**About this exercise**. In the entries that follow, find the word "false" and report each line it is on.

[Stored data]
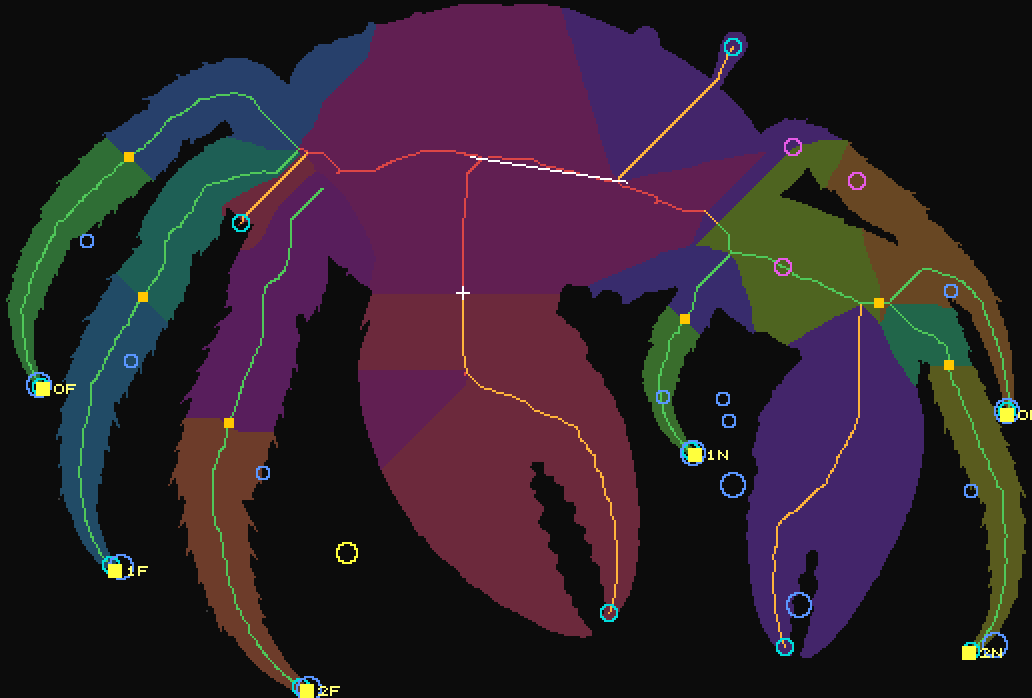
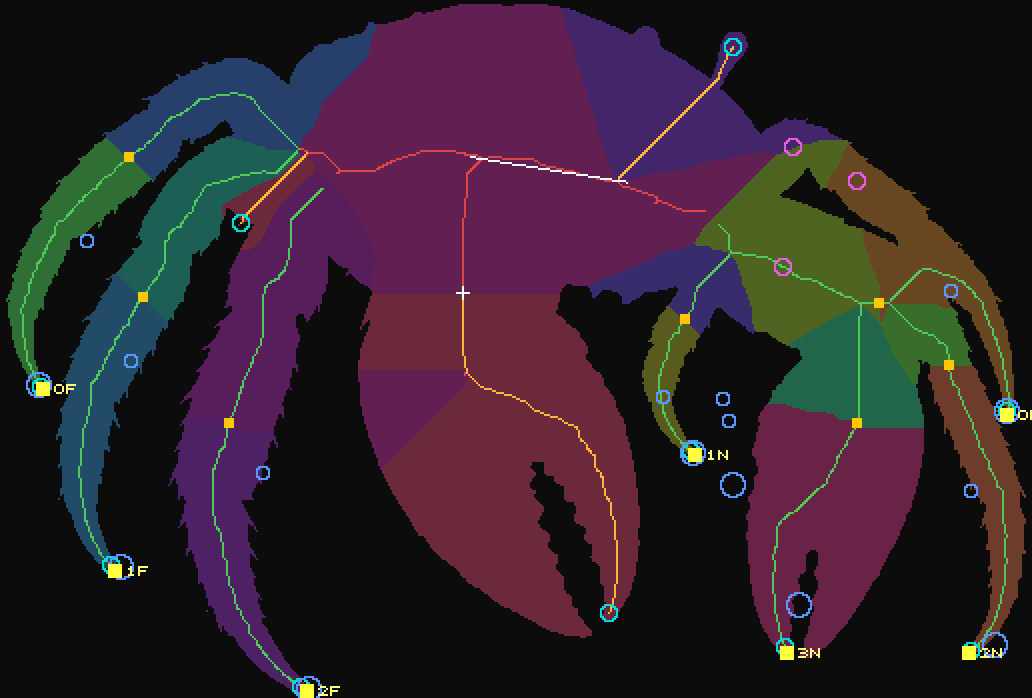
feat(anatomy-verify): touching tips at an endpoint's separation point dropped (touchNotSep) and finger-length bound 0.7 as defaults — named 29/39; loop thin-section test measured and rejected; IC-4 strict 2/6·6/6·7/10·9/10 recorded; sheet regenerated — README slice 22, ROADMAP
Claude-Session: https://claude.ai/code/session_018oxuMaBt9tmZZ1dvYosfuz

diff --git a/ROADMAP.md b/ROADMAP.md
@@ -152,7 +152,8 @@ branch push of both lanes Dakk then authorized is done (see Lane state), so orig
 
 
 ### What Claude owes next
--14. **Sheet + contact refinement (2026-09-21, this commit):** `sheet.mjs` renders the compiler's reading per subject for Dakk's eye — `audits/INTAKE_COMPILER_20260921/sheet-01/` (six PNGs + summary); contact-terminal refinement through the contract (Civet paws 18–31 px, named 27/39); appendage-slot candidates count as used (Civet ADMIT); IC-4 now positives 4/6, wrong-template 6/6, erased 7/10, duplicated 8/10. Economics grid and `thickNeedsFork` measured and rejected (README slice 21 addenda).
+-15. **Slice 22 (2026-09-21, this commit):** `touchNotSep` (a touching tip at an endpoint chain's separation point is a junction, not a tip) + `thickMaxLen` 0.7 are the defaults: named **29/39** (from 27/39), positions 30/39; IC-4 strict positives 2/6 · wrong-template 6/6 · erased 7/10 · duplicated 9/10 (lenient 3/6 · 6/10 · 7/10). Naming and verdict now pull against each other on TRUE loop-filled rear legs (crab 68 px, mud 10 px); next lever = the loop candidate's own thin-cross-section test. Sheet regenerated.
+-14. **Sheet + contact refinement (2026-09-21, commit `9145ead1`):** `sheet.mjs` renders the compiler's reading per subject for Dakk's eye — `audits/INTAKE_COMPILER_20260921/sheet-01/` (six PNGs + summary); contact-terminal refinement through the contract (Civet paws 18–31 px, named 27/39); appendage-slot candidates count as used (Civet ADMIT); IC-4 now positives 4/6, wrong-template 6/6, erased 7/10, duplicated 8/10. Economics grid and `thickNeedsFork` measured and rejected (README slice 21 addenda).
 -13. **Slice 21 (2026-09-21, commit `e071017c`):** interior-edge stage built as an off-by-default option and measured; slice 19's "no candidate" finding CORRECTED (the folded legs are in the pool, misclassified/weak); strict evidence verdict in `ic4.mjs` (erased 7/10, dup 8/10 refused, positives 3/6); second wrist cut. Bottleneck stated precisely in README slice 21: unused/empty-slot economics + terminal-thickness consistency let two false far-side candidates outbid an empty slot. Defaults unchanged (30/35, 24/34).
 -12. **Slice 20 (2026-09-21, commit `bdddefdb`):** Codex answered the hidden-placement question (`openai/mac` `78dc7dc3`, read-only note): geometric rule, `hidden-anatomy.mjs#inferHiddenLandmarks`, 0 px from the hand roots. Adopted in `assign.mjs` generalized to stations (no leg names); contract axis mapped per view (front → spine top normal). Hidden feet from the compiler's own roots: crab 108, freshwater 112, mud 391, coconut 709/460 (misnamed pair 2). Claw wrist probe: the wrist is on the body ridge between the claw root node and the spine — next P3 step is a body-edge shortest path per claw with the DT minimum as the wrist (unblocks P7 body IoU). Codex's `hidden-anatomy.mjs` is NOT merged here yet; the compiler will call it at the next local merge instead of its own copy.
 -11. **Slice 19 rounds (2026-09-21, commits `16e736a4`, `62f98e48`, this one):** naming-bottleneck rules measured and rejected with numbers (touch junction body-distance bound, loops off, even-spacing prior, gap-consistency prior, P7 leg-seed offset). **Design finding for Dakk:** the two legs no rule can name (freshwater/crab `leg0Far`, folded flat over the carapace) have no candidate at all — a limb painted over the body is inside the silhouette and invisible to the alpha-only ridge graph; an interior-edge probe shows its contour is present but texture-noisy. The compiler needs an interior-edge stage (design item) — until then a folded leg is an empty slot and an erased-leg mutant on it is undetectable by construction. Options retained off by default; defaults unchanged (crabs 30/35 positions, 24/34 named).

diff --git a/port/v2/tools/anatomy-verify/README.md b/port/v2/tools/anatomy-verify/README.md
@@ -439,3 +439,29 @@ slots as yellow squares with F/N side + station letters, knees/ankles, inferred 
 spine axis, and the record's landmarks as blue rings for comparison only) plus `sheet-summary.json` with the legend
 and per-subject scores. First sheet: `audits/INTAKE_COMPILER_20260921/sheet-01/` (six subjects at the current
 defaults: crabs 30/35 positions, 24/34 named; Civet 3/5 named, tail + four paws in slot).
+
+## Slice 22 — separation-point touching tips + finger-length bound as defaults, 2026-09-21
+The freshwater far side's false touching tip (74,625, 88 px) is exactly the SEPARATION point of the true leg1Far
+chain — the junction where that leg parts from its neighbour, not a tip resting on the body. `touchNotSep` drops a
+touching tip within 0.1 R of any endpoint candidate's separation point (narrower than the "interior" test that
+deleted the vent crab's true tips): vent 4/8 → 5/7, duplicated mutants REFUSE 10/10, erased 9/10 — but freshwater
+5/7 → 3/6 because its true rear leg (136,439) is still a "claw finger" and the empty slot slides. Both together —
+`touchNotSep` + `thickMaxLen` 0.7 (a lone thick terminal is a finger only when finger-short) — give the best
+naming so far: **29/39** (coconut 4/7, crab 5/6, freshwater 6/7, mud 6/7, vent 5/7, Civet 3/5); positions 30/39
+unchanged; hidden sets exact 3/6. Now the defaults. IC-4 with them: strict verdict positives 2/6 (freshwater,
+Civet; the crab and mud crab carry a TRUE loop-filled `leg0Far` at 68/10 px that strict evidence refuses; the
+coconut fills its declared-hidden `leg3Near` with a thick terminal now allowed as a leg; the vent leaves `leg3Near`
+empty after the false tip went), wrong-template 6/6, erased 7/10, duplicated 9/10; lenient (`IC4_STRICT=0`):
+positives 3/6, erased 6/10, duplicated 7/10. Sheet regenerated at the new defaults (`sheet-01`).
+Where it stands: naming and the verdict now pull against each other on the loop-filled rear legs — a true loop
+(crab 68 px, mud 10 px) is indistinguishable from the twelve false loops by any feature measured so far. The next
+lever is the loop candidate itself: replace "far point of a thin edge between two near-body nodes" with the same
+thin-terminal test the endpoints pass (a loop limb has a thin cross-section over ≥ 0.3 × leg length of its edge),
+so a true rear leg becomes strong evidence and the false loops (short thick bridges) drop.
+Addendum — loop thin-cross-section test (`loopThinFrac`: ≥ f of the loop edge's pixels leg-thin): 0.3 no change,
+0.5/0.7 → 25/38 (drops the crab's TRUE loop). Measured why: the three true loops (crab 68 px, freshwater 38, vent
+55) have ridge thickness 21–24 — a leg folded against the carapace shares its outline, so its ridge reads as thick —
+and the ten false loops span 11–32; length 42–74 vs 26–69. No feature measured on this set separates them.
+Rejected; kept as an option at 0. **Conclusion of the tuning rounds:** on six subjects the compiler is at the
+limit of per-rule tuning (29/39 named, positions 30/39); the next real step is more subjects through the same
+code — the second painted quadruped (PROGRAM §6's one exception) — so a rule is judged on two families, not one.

**Problem solution**.
 -13. **Slice 21 (2026-09-21, commit `e071017c`):** interior-edge stage built as an off-by-default option and measured; slice 19's "no candidate" finding CORRECTED (the folded legs are in the pool, misclassified/weak); strict evidence verdict in `ic4.mjs` (erased 7/10, dup 8/10 refused, positives 3/6); second wrist cut. Bottleneck stated precisely in README slice 21: unused/empty-slot economics + terminal-thickness consistency let two false far-side candidates outbid an empty slot. Defaults unchanged (30/35, 24/34).
+The freshwater far side's false touching tip (74,625, 88 px) is exactly the SEPARATION point of the true leg1Far
+empty after the false tip went), wrong-template 6/6, erased 7/10, duplicated 9/10; lenient (`IC4_STRICT=0`):
+(crab 68 px, mud 10 px) is indistinguishable from the twelve false loops by any feature measured so far. The next
+so a true rear leg becomes strong evidence and the false loops (short thick bridges) drop.
+and the ten false loops span 11–32; length 42–74 vs 26–69. No feature measured on this set separates them.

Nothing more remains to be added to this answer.